- Your goal -
Which lines in the records below hold the word "single"? Copy each of them.

◇ ◇ ◇ ◇ ◇

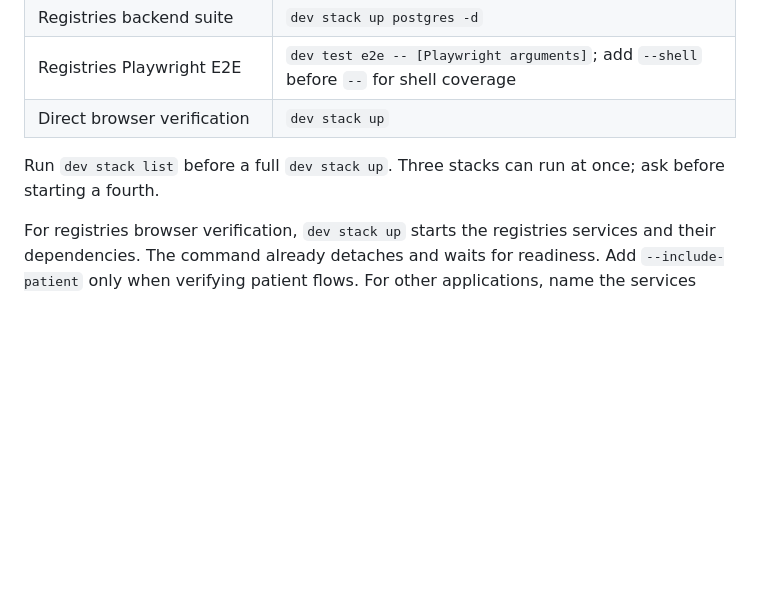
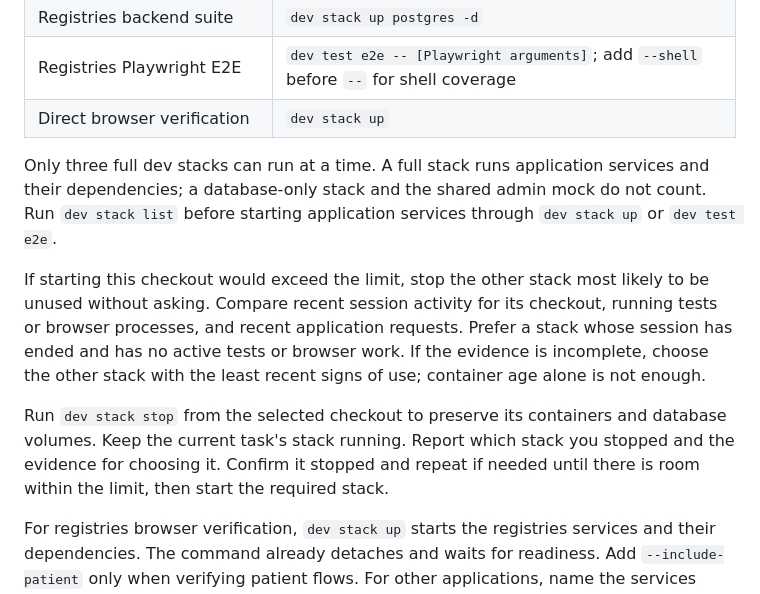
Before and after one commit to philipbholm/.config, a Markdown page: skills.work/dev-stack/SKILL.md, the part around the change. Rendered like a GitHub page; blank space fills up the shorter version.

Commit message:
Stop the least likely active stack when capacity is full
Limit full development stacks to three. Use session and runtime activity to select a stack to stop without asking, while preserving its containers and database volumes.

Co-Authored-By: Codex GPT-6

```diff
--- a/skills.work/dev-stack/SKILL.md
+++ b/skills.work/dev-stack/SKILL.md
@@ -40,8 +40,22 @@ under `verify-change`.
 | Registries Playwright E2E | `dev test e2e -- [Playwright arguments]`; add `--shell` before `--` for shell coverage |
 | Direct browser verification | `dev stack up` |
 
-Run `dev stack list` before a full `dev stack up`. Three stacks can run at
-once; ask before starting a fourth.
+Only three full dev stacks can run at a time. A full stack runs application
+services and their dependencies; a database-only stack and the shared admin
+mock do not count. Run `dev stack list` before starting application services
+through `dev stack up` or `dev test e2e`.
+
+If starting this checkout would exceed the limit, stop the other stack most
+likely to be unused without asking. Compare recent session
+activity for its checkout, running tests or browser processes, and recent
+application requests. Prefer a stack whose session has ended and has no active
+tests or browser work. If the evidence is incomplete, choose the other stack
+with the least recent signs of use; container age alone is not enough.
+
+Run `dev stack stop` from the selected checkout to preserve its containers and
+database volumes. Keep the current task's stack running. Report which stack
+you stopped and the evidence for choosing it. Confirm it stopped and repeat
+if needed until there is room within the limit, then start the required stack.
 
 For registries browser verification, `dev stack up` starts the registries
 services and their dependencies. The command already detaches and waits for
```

◇ ◇ ◇ ◇ ◇

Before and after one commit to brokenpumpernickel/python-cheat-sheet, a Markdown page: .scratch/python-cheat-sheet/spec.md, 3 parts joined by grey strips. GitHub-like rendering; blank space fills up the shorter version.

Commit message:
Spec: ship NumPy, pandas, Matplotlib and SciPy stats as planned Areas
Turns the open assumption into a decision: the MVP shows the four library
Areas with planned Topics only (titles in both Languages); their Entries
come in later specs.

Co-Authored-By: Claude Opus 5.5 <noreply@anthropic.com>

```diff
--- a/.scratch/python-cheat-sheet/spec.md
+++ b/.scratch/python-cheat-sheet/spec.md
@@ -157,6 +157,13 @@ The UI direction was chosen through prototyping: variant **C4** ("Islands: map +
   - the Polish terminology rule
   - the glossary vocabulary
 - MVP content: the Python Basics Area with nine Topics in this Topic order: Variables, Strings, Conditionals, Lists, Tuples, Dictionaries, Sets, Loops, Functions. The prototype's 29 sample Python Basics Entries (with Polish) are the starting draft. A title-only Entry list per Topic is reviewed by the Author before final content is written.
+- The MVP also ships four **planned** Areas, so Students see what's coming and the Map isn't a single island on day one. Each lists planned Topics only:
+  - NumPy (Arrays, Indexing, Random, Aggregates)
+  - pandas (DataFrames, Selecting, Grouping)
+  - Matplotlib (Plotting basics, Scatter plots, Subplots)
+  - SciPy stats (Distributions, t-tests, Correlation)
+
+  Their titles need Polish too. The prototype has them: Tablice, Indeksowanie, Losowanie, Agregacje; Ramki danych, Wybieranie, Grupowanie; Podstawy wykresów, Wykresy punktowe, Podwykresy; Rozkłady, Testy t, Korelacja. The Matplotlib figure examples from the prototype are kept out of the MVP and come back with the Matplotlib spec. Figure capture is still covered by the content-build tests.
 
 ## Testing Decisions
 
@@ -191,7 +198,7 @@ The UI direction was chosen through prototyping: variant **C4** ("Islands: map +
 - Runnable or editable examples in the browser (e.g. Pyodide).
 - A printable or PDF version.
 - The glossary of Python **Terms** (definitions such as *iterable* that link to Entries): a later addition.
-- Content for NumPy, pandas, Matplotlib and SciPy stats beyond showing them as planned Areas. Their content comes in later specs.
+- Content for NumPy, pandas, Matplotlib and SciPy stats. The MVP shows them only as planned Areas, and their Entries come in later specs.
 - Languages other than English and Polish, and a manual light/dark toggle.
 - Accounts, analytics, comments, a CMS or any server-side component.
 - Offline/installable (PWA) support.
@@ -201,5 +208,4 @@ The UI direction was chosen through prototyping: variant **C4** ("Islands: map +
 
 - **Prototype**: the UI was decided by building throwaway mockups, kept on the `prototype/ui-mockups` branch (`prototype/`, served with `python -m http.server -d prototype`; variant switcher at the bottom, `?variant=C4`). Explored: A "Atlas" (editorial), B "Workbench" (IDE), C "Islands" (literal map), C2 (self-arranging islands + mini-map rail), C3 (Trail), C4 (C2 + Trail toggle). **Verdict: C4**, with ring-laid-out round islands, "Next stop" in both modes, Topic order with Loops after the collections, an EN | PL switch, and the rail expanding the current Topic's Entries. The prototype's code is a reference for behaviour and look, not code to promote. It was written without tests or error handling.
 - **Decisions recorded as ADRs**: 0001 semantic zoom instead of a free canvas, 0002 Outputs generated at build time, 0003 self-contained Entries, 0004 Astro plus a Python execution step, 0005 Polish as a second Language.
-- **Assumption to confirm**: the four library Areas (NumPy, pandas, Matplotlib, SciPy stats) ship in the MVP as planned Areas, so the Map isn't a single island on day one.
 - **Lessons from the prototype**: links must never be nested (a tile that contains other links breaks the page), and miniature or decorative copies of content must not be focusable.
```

◇ ◇ ◇ ◇ ◇

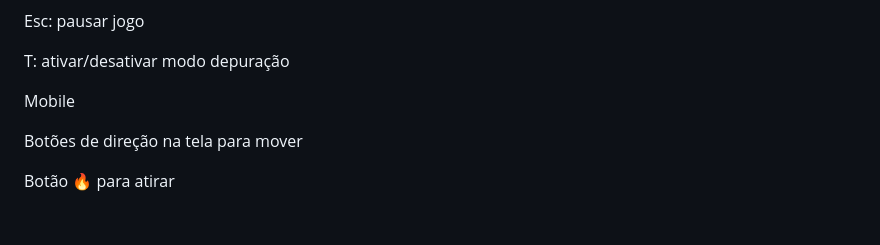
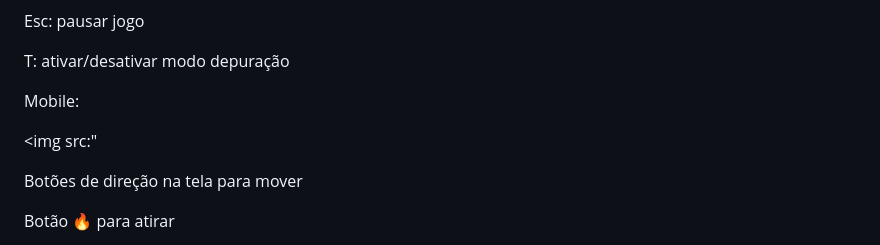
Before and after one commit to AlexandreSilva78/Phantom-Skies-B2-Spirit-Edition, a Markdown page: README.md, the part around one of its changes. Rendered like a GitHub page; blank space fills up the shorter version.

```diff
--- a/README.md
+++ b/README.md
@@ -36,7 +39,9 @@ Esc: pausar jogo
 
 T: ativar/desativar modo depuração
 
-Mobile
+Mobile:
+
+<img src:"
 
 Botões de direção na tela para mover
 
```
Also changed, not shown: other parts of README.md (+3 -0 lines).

◇ ◇ ◇ ◇ ◇

- Output -
+- The MVP also ships four **planned** Areas, so Students see what's coming and the Map isn't a single island on day one. Each lists planned Topics only:
-- **Assumption to confirm**: the four library Areas (NumPy, pandas, Matplotlib, SciPy stats) ship in the MVP as planned Areas, so the Map isn't a single island on day one.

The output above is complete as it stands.